Why The Day matters

Rachel Watson-Steward, The Day’s partnerships & audience manager, at Grasmere School, London, in July 2022.

By Richard Addis – (Last updated: 20 September 2022)

Piers Brendon’s magisterial book about the 1930s is called The Dark Valley. This autumn the world is heading for a new dark valley, very different but with echoes of the old. 

In the UK the news will be about repossessions, energy rationing, strikes, protest marches, a middle-class in revolt and a slowly-unfurling national nervous breakdown over the death of the Queen. There will be more ugly nationalism and a moral/political black hole of serious leadership when we least need one. 

In the wider world: recession, war, climate crisis, tensions in the geopolitical order, rampant inequality and wild advances in tech/biotech will blow up both our known knowns and known unknowns. 

Among the most thoughtful leaders in education, politics and media there is broad agreement: the institutions are failing, the systems are struggling, the media is increasingly irrelevant. Life is transforming. And education isn’t fit for purpose. 

This is serious stuff. And grim. But facing up to reality is less depressing than the standard approach: rearranging the deck chairs while the band plays on.

It also makes the work of The Day more crucial and important than ever — for the following reasons: 

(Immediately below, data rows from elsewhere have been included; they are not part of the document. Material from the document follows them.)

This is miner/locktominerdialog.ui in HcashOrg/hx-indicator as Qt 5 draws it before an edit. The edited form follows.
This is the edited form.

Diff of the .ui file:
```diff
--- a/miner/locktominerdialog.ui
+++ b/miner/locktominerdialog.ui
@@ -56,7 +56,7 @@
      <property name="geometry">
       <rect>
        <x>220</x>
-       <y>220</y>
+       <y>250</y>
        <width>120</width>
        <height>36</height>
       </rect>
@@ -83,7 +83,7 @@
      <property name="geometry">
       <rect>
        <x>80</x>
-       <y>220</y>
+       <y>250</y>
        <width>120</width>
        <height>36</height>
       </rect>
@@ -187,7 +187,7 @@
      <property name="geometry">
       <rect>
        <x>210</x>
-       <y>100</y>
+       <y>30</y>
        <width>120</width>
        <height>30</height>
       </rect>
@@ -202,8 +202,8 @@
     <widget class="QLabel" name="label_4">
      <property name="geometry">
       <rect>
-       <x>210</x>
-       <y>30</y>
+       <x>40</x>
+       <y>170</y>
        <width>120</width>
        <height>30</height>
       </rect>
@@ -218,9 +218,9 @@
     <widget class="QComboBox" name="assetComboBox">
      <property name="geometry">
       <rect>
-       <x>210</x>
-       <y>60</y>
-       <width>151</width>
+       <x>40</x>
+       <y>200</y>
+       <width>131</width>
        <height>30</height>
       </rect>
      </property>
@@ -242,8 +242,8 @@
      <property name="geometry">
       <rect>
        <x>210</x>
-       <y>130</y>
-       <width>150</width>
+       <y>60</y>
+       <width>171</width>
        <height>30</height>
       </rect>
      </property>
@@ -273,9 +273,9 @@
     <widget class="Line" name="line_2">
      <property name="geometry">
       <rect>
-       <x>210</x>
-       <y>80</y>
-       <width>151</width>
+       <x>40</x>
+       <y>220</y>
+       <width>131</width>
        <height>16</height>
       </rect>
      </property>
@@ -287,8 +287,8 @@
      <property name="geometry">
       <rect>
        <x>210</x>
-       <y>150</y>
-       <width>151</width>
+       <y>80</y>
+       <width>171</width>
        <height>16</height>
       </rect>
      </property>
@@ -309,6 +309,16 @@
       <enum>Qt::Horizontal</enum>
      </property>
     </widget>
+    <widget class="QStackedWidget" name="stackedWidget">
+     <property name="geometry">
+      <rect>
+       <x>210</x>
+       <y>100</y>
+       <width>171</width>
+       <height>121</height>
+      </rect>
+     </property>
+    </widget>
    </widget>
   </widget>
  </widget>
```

  1. The Day is defined by its catchphrase: build a better world. My own Covid-generation, lockdown-hardened children are intently observing and rethinking the world around them with their friends. So are yours. So are thousands of others. 
  2. Events in the coming months will exponentially increase the sense of responsibility and empowerment among young people to campaign for change. 
  3. One of the leading indicators of success and happiness in later life remains reading ability. We believe that we are a powerful tool for the encouragement of reading. Many who find books daunting can approach reading through The Day’s short current affairs texts. We provide a full accessibility menu using the latest science to adapt text for specialist needs.   
  4. We maintain an ongoing ‘Glossary of Current Affairs’ which helps explain common acronyms, names, titles, organisations, ideas and terms to young people by using automated hover-over options as they read. 
  5. By recommending over 100 hand-picked examples per week of the best and most credible journalism in the world, we encourage a pathway to responsible adult understanding of current affairs and an intelligent engagement with world affairs.
  6. Our translations of news stories into French, Spanish, Arabic, Mandarin and German encourage the study of other languages, promote multicultural understanding and broaden young minds. 
  7. Over the past decade schools have probably benefited greatly from the direct-instruction knowledge-rich (DIKR) revolution. But almost everyone acknowledges that now is the time for the pendulum to swing back towards what our children need and want: softer skills such as critical thinking, listening and speaking allied to real-world knowledge and civic/social engagement.
  8. Demand for this knowledge and these skills has been failed by supply. Cutbacks and government strictures have stripped schools of desperately needed training, teachers and resources. The Day is one of the few, classroom-ready, preparation-light, time-friendly, cross-curricular teaching aids that fits the bill.
  9. Teaching softer skills is one way of helping to address the worsening education gap which has been deepened by a narrow focus on test results while leaving other areas to the lottery of economic and cultural privilege — the lottery of birth. 
  10. Critical thinking is the only surefire, effective way to neutralise the flood of fake news, misinformation, disinformation, bigotry, bias and lies that permeates the free internet.
  11. Monitored classroom debate about hot-button controversies is an excellent antidote to  racism, homophobia, transphobia, sexism and all forms of intolerance. One of the most encouraging testimonials we received about The Day is that it markedly improved tolerance among 11-year-olds at one London primary school. 
  12. Our deep coverage of the climate crisis, the protests, the manifold political failures, the outstanding people such as Greta Thunberg and the incredible response of scientists and engineers — all of this helps to inspire the next generation of leaders. 
  13. Ultimately, in order to build a better world, we need new generations of people who are willing to get involved once again in the hard and messy work of debate and  compromise, protest and compromise, vision and compromise — that makes democracy such a powerful, human and imperfect system of government. The Day exists precisely to help inspire this return to civic engagement among the young.